# [Prompt]
Copy every record word for word. Pictures are not part of the copy.

# [Data for the task]
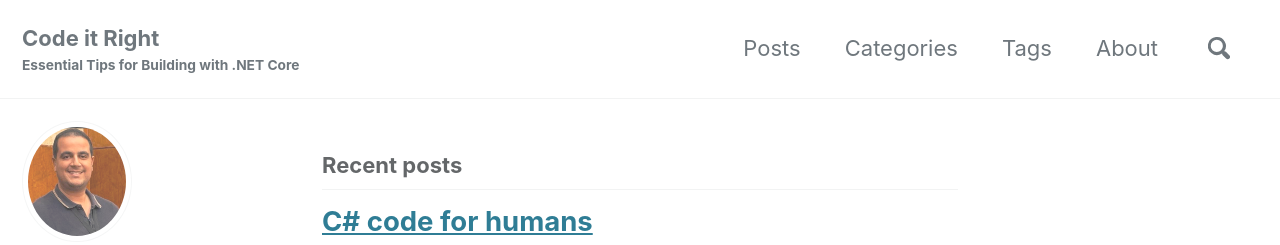
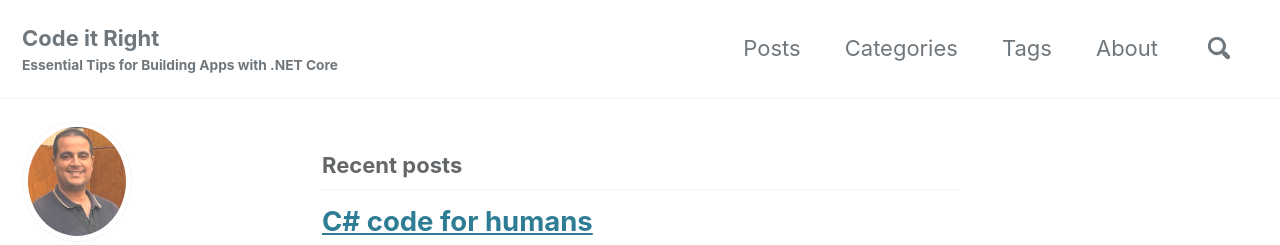
Before and after one commit to ahedfi/ahedfi.github.io, a Jekyll site: the page built from index.html, in a window 1280 px wide. Shown: the top 245 px of the page. Built offline with Jekyll 4.4.1, drawn with Linux system fonts in a browser that asks for light colours; cached includes are drawn as plain includes; the list of posts is cut into pages by our own code.

Commit message:
change subtitle

```diff
--- a/_config.yml
+++ b/_config.yml
@@ -18,7 +18,7 @@ minimal_mistakes_skin    : "default" # "air", "aqua", "contrast", "dark", "dirt"
 locale                   : "en-US"
 title                    : "Code it Right"
 title_separator          : "-"
-subtitle                 : "Essential Tips for Building with .NET Core"
+subtitle                 : "Essential Tips for Building Apps with .NET Core"
 name                     : "Ahmed HEDFI"
 description              : "This blog aims to give tips and tricks for .net developers"
 url                      : # the base hostname & protocol for your site e.g. "https://mmistakes.github.io"
```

# [Exercise response]
Before and after one commit to ahedfi/ahedfi.github.io, a Jekyll site: the page built from index.html, in a window 1280 px wide. Shown: the top 245 px of the page. Built offline with Jekyll 4.4.1, drawn with Linux system fonts in a browser that asks for light colours; cached includes are drawn as plain includes; the list of posts is cut into pages by our own code.

Commit message:
change subtitle

```diff
--- a/_config.yml
+++ b/_config.yml
@@ -18,7 +18,7 @@ minimal_mistakes_skin    : "default" # "air", "aqua", "contrast", "dark", "dirt"
 locale                   : "en-US"
 title                    : "Code it Right"
 title_separator          : "-"
-subtitle                 : "Essential Tips for Building with .NET Core"
+subtitle                 : "Essential Tips for Building Apps with .NET Core"
 name                     : "Ahmed HEDFI"
 description              : "This blog aims to give tips and tricks for .net developers"
 url                      : # the base hostname & protocol for your site e.g. "https://mmistakes.github.io"
```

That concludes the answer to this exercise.